There are also practical hurdles. Puerto Rico continues to overcome devastation from Hurricane Maria, which struck in September 2017 and caused billions of dollars in damage. Power wasn’t fully restored until August 2018. A 6.4 magnitude earthquake struck the island in January 2021. And don’t forget COVID-19. The pandemic forced people to make hard decisions. Because the hurricane and earthquake ravaged so many homes, families often congregated under a single roof. But then the pandemic meant they could no longer live together.

And there are political hurdles. The government has declared bankruptcy.

Despite the physical and political barriers, Acacia Network is connecting people to service and amplifying the incredible work being done by providers on the island.

After our scenic drive from San Juan to Aibonito two weeks ago, I had a chance to meet with the leadership and staff at Sistema de Salud Menonita, a psychiatric hospital in the mountain town. Their passion and commitment were evident during our long discussion. They shared that Sistema de Salud Menonita has the lowest re-admission rate on the island. They described how they deliver culturally competent care in the community.

They talked about their plans for the future, which include applying for a federal grant to start a Certified Community Behavioral Health Clinic and how that would help them transform care in their community.

The work Acacia Network does in Puerto Rico and the Bronx to help people with mental health and substance use challenges is nothing short of awe inspiring. So many of our 3,500 National Council members are engaged in equally inspiring work to help mental illness or substance use challenges.

They all share a common goal to eliminate barriers to access to people and ensuring that mental wellbeing – recovery from mental health or substance use challenges – is within reach for everyone. No matter where they live.

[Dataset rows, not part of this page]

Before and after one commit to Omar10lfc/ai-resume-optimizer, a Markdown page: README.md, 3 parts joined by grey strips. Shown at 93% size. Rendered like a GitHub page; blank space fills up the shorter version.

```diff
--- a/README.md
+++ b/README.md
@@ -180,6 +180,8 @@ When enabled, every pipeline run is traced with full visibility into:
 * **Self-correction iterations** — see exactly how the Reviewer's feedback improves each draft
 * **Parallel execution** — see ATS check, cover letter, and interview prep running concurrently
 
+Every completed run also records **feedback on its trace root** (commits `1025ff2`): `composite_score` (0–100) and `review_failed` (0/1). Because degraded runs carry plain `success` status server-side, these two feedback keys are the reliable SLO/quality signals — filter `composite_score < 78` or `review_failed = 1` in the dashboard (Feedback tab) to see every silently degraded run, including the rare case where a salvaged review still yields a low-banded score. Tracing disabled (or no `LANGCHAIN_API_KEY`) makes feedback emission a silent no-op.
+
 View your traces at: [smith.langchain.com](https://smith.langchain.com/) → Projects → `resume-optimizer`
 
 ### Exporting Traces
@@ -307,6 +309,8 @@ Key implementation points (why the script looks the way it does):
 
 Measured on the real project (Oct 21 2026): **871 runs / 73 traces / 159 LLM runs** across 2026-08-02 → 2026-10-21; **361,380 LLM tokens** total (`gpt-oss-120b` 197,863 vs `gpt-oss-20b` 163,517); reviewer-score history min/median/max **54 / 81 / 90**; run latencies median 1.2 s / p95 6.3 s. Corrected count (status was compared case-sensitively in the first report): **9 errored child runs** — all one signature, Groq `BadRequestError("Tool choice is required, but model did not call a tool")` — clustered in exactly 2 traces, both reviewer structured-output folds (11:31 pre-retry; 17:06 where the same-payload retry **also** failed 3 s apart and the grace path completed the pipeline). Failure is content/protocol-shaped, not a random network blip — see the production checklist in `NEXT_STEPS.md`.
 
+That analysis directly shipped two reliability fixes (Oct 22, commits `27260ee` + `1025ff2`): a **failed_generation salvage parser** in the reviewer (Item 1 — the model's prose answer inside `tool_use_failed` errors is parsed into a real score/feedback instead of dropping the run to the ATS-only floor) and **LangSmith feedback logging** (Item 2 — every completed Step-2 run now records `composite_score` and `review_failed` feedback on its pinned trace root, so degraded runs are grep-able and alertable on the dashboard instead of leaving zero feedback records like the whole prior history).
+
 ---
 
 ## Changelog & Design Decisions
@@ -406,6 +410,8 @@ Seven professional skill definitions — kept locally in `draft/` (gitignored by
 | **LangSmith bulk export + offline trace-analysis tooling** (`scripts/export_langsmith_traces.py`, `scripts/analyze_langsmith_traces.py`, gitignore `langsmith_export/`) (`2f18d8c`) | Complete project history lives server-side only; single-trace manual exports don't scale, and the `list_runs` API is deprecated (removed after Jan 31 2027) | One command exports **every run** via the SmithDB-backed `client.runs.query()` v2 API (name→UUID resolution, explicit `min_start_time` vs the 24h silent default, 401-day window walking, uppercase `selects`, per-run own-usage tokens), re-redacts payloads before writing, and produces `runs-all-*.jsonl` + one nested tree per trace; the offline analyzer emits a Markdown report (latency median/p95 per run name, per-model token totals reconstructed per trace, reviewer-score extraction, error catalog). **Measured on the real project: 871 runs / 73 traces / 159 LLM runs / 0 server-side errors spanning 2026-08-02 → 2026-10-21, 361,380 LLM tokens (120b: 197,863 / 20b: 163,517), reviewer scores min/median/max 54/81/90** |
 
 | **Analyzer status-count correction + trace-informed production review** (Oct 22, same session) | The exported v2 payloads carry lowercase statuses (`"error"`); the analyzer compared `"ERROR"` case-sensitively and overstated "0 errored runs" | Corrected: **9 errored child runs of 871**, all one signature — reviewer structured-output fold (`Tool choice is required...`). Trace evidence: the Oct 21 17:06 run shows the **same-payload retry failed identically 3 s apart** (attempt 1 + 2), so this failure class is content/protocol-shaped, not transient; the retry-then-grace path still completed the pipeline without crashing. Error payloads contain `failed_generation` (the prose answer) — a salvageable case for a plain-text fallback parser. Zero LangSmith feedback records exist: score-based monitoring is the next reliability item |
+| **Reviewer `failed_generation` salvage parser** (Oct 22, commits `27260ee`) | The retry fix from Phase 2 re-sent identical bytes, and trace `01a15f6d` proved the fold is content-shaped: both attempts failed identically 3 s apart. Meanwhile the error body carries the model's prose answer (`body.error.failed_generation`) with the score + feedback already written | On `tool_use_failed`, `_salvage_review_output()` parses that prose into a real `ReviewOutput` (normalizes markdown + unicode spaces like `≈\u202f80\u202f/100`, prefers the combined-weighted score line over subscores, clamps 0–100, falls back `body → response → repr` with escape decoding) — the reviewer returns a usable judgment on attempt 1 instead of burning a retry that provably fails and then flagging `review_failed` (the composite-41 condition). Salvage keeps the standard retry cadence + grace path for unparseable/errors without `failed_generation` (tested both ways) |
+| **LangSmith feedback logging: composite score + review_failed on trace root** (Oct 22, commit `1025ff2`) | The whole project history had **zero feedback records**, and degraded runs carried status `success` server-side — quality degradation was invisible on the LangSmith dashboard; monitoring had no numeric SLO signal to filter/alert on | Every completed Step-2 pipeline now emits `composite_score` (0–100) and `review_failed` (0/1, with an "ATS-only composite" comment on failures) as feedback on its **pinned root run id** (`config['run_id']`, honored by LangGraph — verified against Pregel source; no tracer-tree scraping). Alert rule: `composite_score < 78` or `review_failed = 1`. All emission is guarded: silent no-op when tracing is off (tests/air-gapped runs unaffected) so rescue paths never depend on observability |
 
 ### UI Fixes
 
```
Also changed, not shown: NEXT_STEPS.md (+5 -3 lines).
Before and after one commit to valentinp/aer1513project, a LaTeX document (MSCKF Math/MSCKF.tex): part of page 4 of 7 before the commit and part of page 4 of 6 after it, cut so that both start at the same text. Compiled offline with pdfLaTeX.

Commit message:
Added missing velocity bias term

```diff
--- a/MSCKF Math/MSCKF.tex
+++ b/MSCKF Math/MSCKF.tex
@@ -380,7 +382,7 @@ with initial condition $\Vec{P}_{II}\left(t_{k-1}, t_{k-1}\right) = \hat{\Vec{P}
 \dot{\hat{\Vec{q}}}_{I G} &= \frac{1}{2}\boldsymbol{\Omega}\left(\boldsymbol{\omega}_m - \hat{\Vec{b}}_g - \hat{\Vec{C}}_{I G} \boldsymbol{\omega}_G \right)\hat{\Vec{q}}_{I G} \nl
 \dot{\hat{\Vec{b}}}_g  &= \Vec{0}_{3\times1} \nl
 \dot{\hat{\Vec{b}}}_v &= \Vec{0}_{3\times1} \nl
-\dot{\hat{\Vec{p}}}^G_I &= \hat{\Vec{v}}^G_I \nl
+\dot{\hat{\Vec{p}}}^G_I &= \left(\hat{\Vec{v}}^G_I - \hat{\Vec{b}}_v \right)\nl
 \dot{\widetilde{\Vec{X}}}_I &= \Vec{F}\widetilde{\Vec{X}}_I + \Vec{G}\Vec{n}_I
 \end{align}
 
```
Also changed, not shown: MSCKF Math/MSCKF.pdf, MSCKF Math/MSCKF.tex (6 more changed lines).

Charles Ingoglia, MSW
(he/him/his) President and CEO
National Council for Mental Wellbeing
See bio